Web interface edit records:
------

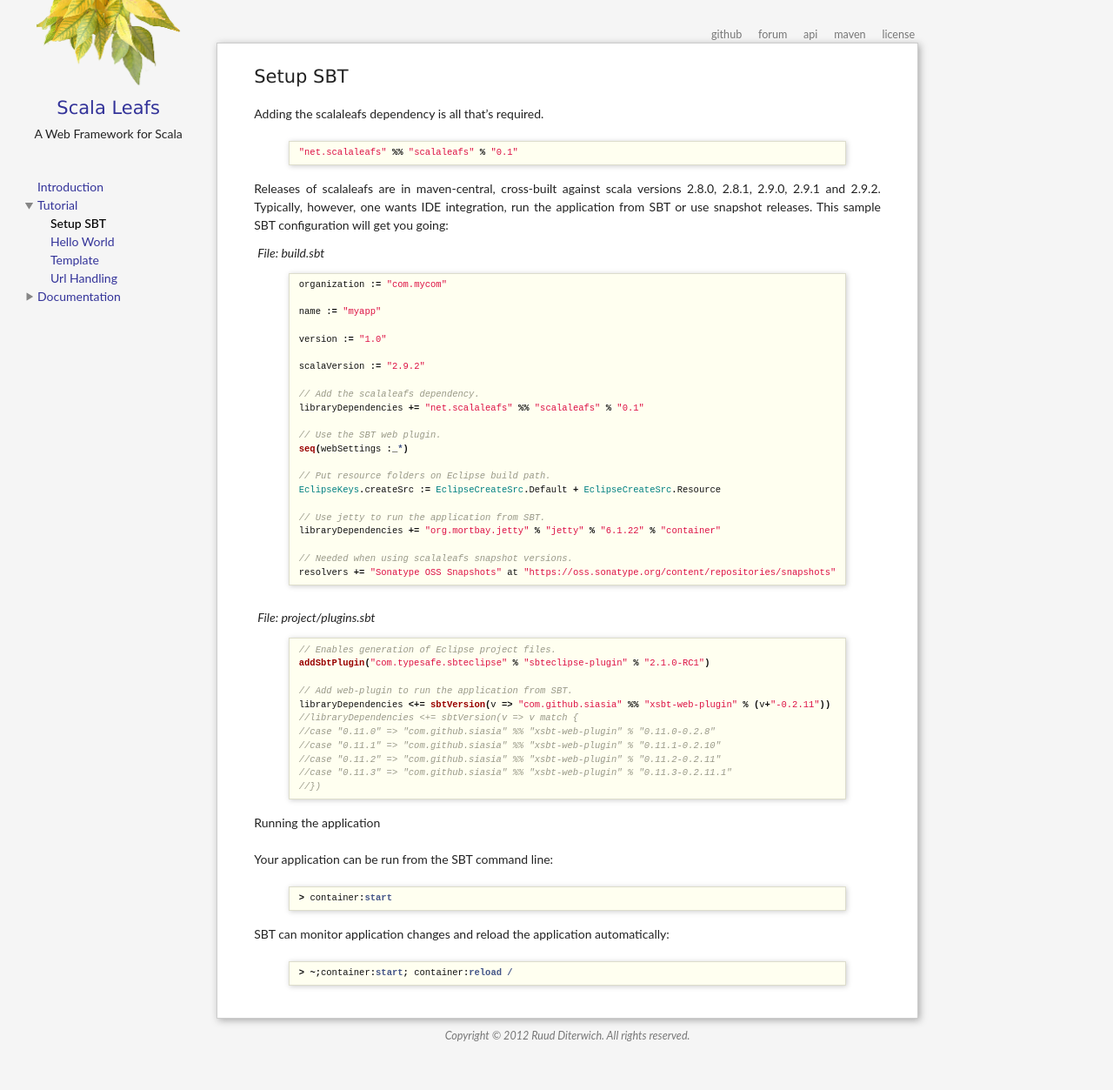
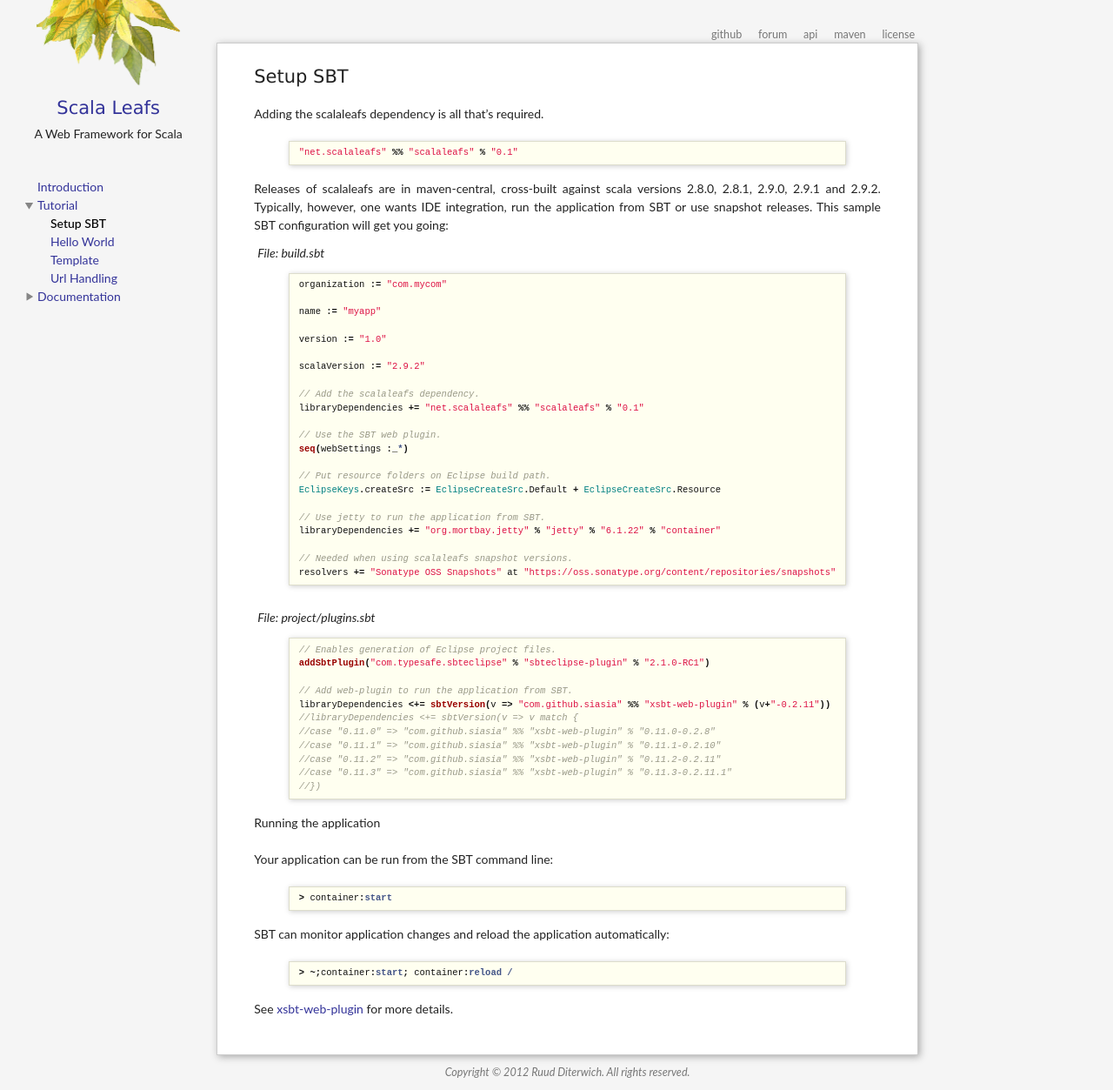
Before and after one commit to scalastuff/scalaleafs, a Jekyll site: the page built from setup-sbt.md, in a window 1280 px wide. Shown: the whole page at 87% size. Built offline with Jekyll 4.4.1, drawn with Linux system fonts in a browser that asks for light colours; before the commit the page ends 1211 px from its top, so only the background shows below that.

Commit message:
Updated setup-sbt.md

```diff
--- a/setup-sbt.md
+++ b/setup-sbt.md
@@ -66,3 +66,5 @@
 {% highlight scala %}
 > ~;container:start; container:reload /
 {% endhighlight %}
+
+See [xsbt-web-plugin](https://github.com/siasia/xsbt-web-plugin/wiki) for more details.
```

------

• [What you will do]: Produce an exact copy of each line of data, skipping embedded images.

• [Result of the task]:
Before and after one commit to scalastuff/scalaleafs, a Jekyll site: the page built from setup-sbt.md, in a window 1280 px wide. Shown: the whole page at 87% size. Built offline with Jekyll 4.4.1, drawn with Linux system fonts in a browser that asks for light colours; before the commit the page ends 1211 px from its top, so only the background shows below that.

Commit message:
Updated setup-sbt.md

```diff
--- a/setup-sbt.md
+++ b/setup-sbt.md
@@ -66,3 +66,5 @@
 {% highlight scala %}
 > ~;container:start; container:reload /
 {% endhighlight %}
+
+See [xsbt-web-plugin](https://github.com/siasia/xsbt-web-plugin/wiki) for more details.
```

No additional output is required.